Meanwhile, opinions regarding allocations to less liquid strategies was split, with 53% of respondents saying they will employ less liquid strategies in 2018, while 47% will not. Yet, allocators also seemed willing to change their less liquid allocations, with co-investment (20%) and private credit (18%) cited as the two sectors expecting to experience the largest shift in allocations, Context noted.
The report further notes that high-tech strategies, such as quantitative and algorithmic smart beta have also taken hold, with 30% of respondents saying they had replaced some of their hedge fund exposure with one of these strategies.
“This survey was conducted immediately prior to a 10% drop in equities prices and a spike in market volatility, so it’s prescient that many institutional allocators were already planning significant allocations to alternative investment strategies,” notes Ron Biscardi, co-founder and CEO of Context Capital Partners, an alternative investment specialist firm. Biscardi says he believes “demand for alternatives will continue as market participants adjust to the uncertainty ahead.”
ESG on the Move
Investors looking for strategies that offer the potential for a differentiated return stream apparently are also increasingly turning to ESG strategies, the report notes.
While most allocators (63%) do not yet view ESG factors as a significant part of their overall investment philosophy, slightly more than half of those polled (51%) believe they will increase their allocations towards ESG or impact-related funds in 2018.
The report further observes that increased demand for ESG products, especially among younger investors was “well-documented in 2017” and is likely to carry over into 2018.
Not surprisingly, skepticism surrounding the long-term investment merits of cryptocurrencies remains.
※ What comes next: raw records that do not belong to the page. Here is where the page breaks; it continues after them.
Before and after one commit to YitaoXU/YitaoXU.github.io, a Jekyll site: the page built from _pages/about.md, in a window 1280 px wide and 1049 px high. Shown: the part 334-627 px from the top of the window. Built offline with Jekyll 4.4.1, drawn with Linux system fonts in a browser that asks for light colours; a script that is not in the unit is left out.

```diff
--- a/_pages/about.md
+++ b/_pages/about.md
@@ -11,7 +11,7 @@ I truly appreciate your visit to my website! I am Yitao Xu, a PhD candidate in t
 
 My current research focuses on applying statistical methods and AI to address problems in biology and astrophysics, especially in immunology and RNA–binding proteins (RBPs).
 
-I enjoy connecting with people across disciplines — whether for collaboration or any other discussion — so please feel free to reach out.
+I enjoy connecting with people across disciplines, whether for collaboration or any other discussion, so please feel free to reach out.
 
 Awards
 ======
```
According to the findings, just 11% are looking to add cryptocurrencies to their investment portfolios, while 71% of allocators have no plans to invest in crypto-related funds and 18% are still undecided. At the same time, many remain perplexed about the viability of crypto as an asset class, with 27% calling it a fraud, 27% calling it legitimate and the remaining 47% saying they “don't know.”
The annual allocator survey was conducted at Context Summits Miami 2018 from Jan. 31-Feb. 2. Data is based on responses from more than 400 institutional allocators, including family offices, funds of funds, investment consultants, foundations and endowments, sovereign wealth funds and pension funds.
What’s Your Take?
Some reports suggest that DC plans may want to consider incorporating alternative investment strategies into their investment lineup, perhaps as a stand-alone option with a cap on the percentage allocation or as part of a multi-asset strategy, such as through target date funds or other multi-asset funds. We’d like to hear your thoughts on this. Do you believe alternative investments – such as commodities, real estate, hedge funds and private equity – are viable in a DC plan environment? Share your take in the comment box below.